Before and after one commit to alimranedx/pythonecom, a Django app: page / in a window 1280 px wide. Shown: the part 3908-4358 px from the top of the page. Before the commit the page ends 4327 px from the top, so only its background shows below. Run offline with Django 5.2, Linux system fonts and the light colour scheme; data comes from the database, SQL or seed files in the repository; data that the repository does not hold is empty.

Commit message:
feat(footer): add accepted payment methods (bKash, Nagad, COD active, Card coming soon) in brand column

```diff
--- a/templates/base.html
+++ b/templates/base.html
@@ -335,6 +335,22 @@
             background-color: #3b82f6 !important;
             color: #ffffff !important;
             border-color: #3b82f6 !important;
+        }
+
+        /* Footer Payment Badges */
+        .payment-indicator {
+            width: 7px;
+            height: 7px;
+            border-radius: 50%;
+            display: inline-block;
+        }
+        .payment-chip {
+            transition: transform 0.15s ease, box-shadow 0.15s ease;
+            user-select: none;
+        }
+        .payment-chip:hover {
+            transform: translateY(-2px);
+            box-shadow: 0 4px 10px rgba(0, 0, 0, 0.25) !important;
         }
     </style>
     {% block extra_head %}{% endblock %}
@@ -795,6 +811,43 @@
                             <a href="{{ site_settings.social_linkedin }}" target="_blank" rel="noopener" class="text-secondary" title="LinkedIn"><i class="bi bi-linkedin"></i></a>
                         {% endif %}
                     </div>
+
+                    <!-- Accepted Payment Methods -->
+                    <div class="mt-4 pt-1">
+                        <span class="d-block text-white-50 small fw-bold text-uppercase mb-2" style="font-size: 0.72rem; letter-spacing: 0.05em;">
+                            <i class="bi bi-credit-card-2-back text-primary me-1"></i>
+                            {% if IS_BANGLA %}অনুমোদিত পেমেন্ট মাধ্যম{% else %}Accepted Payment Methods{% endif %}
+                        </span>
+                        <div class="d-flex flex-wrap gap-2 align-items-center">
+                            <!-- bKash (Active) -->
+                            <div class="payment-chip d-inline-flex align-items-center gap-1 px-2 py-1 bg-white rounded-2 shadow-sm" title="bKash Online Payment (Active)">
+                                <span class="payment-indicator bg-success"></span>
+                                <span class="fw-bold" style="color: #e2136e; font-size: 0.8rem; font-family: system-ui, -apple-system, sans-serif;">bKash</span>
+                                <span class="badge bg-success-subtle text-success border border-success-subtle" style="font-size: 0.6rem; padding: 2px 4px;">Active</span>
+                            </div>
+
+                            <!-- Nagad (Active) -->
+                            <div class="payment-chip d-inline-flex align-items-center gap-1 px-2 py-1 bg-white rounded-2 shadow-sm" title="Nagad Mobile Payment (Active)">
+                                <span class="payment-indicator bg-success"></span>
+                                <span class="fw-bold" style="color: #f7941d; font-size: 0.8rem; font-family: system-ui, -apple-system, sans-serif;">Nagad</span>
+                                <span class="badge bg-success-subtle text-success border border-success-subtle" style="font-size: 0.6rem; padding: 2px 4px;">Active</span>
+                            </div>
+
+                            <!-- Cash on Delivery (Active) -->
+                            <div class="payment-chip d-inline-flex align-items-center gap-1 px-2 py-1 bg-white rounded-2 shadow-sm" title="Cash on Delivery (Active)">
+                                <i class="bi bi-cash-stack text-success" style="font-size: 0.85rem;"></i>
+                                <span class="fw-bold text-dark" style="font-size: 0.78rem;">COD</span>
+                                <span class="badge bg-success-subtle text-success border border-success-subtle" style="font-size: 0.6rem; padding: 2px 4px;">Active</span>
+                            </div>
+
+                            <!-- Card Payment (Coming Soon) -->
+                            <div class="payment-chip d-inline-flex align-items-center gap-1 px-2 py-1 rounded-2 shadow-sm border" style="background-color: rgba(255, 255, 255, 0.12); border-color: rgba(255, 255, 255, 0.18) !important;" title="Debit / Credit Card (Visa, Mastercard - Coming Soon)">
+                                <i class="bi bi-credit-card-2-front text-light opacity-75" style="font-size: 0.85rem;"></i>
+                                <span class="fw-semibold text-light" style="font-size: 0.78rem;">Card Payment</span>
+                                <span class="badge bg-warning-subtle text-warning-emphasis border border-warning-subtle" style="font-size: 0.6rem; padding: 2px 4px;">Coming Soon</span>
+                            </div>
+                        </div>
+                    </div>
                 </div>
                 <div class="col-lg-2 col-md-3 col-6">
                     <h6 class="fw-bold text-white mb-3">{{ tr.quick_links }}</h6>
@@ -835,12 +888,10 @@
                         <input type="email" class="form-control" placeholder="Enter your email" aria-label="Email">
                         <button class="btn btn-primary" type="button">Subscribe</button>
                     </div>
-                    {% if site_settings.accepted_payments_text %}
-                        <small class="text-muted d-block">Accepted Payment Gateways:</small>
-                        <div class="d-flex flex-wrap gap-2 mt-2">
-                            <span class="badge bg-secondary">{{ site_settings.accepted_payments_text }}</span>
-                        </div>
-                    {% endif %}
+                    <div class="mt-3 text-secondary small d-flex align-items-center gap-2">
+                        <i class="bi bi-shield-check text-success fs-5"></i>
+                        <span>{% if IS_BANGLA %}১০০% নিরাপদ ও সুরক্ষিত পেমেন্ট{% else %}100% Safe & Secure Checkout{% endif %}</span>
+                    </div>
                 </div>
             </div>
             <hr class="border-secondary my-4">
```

■ WORK REQUIRED ■
Reproduce all the data precisely, word for word.

■ EXERCISE RESULT ■
Before and after one commit to alimranedx/pythonecom, a Django app: page / in a window 1280 px wide. Shown: the part 3908-4358 px from the top of the page. Before the commit the page ends 4327 px from the top, so only its background shows below. Run offline with Django 5.2, Linux system fonts and the light colour scheme; data comes from the database, SQL or seed files in the repository; data that the repository does not hold is empty.

Commit message:
feat(footer): add accepted payment methods (bKash, Nagad, COD active, Card coming soon) in brand column

```diff
--- a/templates/base.html
+++ b/templates/base.html
@@ -335,6 +335,22 @@
             background-color: #3b82f6 !important;
             color: #ffffff !important;
             border-color: #3b82f6 !important;
+        }
+
+        /* Footer Payment Badges */
+        .payment-indicator {
+            width: 7px;
+            height: 7px;
+            border-radius: 50%;
+            display: inline-block;
+        }
+        .payment-chip {
+            transition: transform 0.15s ease, box-shadow 0.15s ease;
+            user-select: none;
+        }
+        .payment-chip:hover {
+            transform: translateY(-2px);
+            box-shadow: 0 4px 10px rgba(0, 0, 0, 0.25) !important;
         }
     </style>
     {% block extra_head %}{% endblock %}
@@ -795,6 +811,43 @@
                             <a href="{{ site_settings.social_linkedin }}" target="_blank" rel="noopener" class="text-secondary" title="LinkedIn"><i class="bi bi-linkedin"></i></a>
                         {% endif %}
                     </div>
+
+                    <!-- Accepted Payment Methods -->
+                    <div class="mt-4 pt-1">
+                        <span class="d-block text-white-50 small fw-bold text-uppercase mb-2" style="font-size: 0.72rem; letter-spacing: 0.05em;">
+                            <i class="bi bi-credit-card-2-back text-primary me-1"></i>
+                            {% if IS_BANGLA %}অনুমোদিত পেমেন্ট মাধ্যম{% else %}Accepted Payment Methods{% endif %}
+                        </span>
+                        <div class="d-flex flex-wrap gap-2 align-items-center">
+                            <!-- bKash (Active) -->
+                            <div class="payment-chip d-inline-flex align-items-center gap-1 px-2 py-1 bg-white rounded-2 shadow-sm" title="bKash Online Payment (Active)">
+                                <span class="payment-indicator bg-success"></span>
+                                <span class="fw-bold" style="color: #e2136e; font-size: 0.8rem; font-family: system-ui, -apple-system, sans-serif;">bKash</span>
+                                <span class="badge bg-success-subtle text-success border border-success-subtle" style="font-size: 0.6rem; padding: 2px 4px;">Active</span>
+                            </div>
+
+                            <!-- Nagad (Active) -->
+                            <div class="payment-chip d-inline-flex align-items-center gap-1 px-2 py-1 bg-white rounded-2 shadow-sm" title="Nagad Mobile Payment (Active)">
+                                <span class="payment-indicator bg-success"></span>
+                                <span class="fw-bold" style="color: #f7941d; font-size: 0.8rem; font-family: system-ui, -apple-system, sans-serif;">Nagad</span>
+                                <span class="badge bg-success-subtle text-success border border-success-subtle" style="font-size: 0.6rem; padding: 2px 4px;">Active</span>
+                            </div>
+
+                            <!-- Cash on Delivery (Active) -->
+                            <div class="payment-chip d-inline-flex align-items-center gap-1 px-2 py-1 bg-white rounded-2 shadow-sm" title="Cash on Delivery (Active)">
+                                <i class="bi bi-cash-stack text-success" style="font-size: 0.85rem;"></i>
+                                <span class="fw-bold text-dark" style="font-size: 0.78rem;">COD</span>
+                                <span class="badge bg-success-subtle text-success border border-success-subtle" style="font-size: 0.6rem; padding: 2px 4px;">Active</span>
+                            </div>
+
+                            <!-- Card Payment (Coming Soon) -->
+                            <div class="payment-chip d-inline-flex align-items-center gap-1 px-2 py-1 rounded-2 shadow-sm border" style="background-color: rgba(255, 255, 255, 0.12); border-color: rgba(255, 255, 255, 0.18) !important;" title="Debit / Credit Card (Visa, Mastercard - Coming Soon)">
+                                <i class="bi bi-credit-card-2-front text-light opacity-75" style="font-size: 0.85rem;"></i>
+                                <span class="fw-semibold text-light" style="font-size: 0.78rem;">Card Payment</span>
+                                <span class="badge bg-warning-subtle text-warning-emphasis border border-warning-subtle" style="font-size: 0.6rem; padding: 2px 4px;">Coming Soon</span>
+                            </div>
+                        </div>
+                    </div>
                 </div>
                 <div class="col-lg-2 col-md-3 col-6">
                     <h6 class="fw-bold text-white mb-3">{{ tr.quick_links }}</h6>
@@ -835,12 +888,10 @@
                         <input type="email" class="form-control" placeholder="Enter your email" aria-label="Email">
                         <button class="btn btn-primary" type="button">Subscribe</button>
                     </div>
-                    {% if site_settings.accepted_payments_text %}
-                        <small class="text-muted d-block">Accepted Payment Gateways:</small>
-                        <div class="d-flex flex-wrap gap-2 mt-2">
-                            <span class="badge bg-secondary">{{ site_settings.accepted_payments_text }}</span>
-                        </div>
-                    {% endif %}
+                    <div class="mt-3 text-secondary small d-flex align-items-center gap-2">
+                        <i class="bi bi-shield-check text-success fs-5"></i>
+                        <span>{% if IS_BANGLA %}১০০% নিরাপদ ও সুরক্ষিত পেমেন্ট{% else %}100% Safe & Secure Checkout{% endif %}</span>
+                    </div>
                 </div>
             </div>
             <hr class="border-secondary my-4">
```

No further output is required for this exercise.